HOW TO COMPLETE THIS TASK>
Below are the records; copy each line in which "timestamp" can be found.

Modification records
•••••
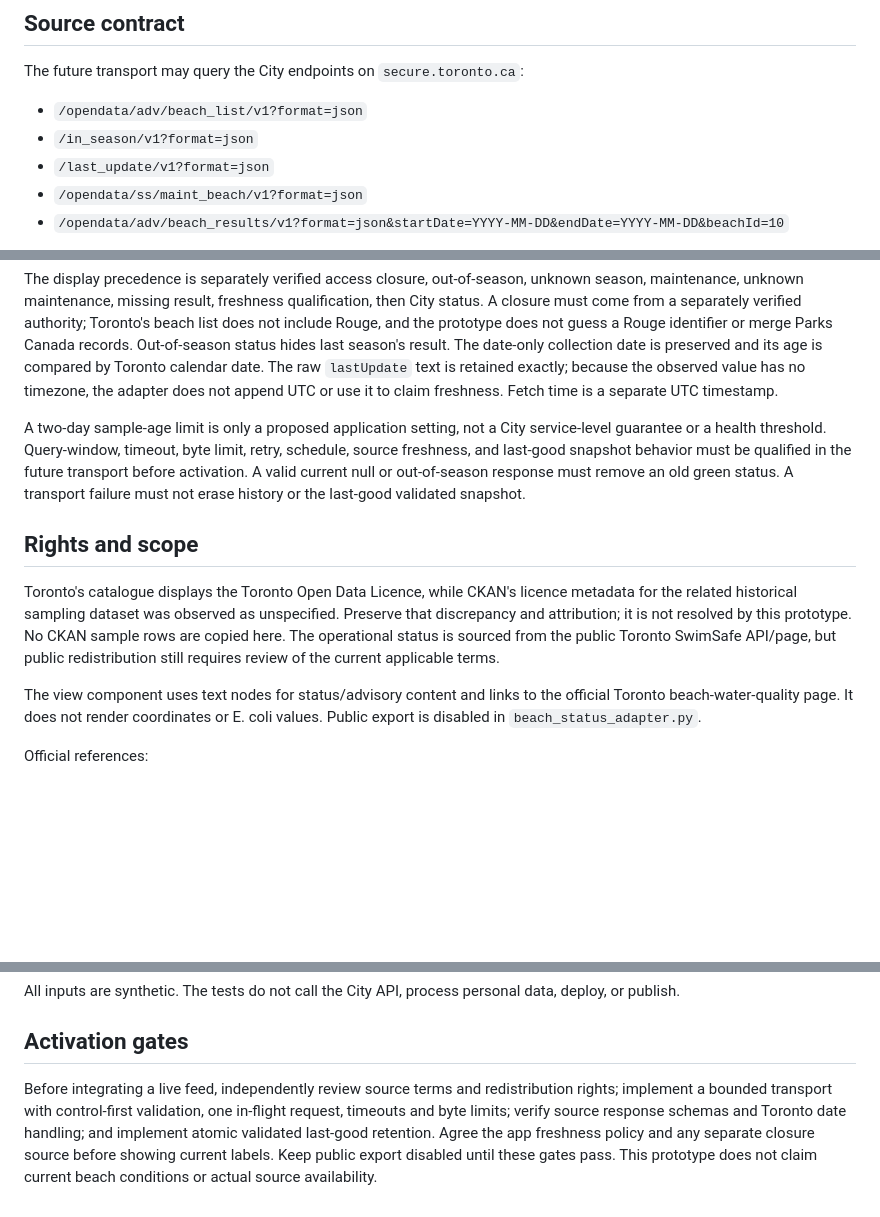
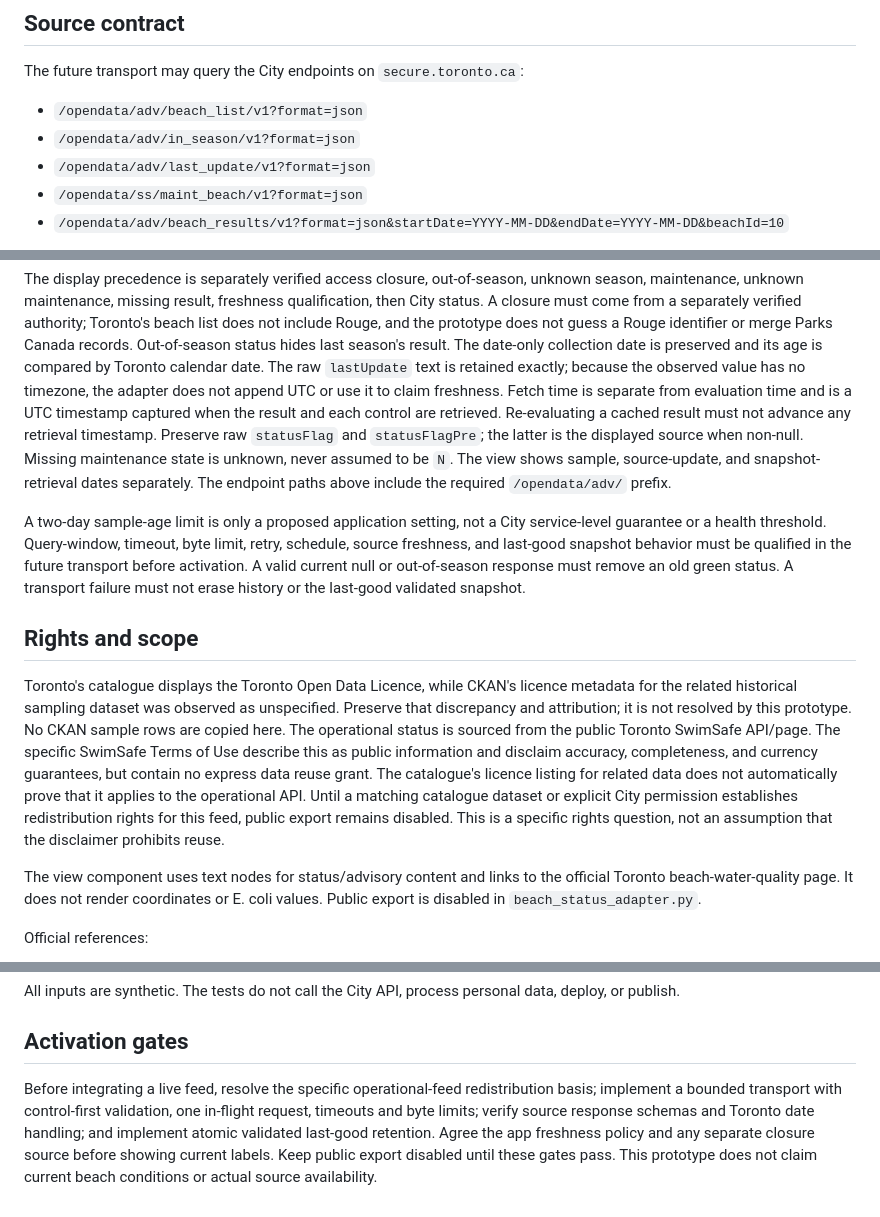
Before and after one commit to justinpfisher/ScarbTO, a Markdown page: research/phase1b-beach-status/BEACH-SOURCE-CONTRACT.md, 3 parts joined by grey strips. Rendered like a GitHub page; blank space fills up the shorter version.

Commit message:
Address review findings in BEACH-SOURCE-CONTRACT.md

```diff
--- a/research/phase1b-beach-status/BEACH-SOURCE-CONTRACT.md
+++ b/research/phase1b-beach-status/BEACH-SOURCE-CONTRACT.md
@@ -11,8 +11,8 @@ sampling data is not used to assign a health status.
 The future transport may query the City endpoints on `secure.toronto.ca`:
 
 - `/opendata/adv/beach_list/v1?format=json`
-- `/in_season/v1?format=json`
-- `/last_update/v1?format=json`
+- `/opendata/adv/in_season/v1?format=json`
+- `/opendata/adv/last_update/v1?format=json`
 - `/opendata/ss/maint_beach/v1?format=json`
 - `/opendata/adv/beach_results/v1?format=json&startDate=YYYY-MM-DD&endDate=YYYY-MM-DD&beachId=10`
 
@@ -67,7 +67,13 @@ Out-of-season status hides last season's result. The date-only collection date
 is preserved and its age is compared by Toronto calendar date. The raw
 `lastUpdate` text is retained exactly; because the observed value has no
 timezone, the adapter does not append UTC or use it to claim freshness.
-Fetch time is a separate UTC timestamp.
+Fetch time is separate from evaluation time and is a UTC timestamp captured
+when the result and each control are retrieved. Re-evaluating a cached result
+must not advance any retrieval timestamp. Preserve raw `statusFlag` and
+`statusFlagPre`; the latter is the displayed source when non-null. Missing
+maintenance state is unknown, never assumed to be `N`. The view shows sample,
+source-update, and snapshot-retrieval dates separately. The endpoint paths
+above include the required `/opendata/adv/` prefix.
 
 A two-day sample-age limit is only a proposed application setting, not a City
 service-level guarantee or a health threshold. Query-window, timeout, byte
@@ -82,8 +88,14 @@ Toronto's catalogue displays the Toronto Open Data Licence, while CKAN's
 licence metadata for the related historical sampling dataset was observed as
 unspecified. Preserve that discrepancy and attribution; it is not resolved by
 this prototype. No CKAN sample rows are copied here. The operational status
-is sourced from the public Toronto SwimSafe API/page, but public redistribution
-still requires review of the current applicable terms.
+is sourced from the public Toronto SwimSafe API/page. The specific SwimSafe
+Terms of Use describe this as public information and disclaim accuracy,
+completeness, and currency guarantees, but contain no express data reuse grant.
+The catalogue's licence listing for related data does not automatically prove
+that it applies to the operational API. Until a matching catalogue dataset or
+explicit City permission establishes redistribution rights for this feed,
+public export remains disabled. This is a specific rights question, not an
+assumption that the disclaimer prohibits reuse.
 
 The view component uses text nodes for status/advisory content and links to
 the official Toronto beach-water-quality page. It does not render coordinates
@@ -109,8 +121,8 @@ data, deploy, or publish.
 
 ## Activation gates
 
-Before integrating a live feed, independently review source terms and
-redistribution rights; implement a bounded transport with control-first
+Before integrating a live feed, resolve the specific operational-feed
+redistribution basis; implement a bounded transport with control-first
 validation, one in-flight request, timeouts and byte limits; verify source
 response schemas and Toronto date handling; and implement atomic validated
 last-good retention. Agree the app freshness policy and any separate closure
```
•••••
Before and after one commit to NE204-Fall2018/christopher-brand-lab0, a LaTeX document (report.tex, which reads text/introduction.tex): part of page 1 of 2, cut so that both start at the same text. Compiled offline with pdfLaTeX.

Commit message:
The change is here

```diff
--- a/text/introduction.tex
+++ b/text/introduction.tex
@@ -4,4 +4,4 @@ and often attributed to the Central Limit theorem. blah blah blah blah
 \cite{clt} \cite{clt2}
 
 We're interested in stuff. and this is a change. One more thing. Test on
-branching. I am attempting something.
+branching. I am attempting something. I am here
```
•••••
ANSWER AREA>
-Fetch time is a separate UTC timestamp.
+Fetch time is separate from evaluation time and is a UTC timestamp captured
+must not advance any retrieval timestamp. Preserve raw `statusFlag` and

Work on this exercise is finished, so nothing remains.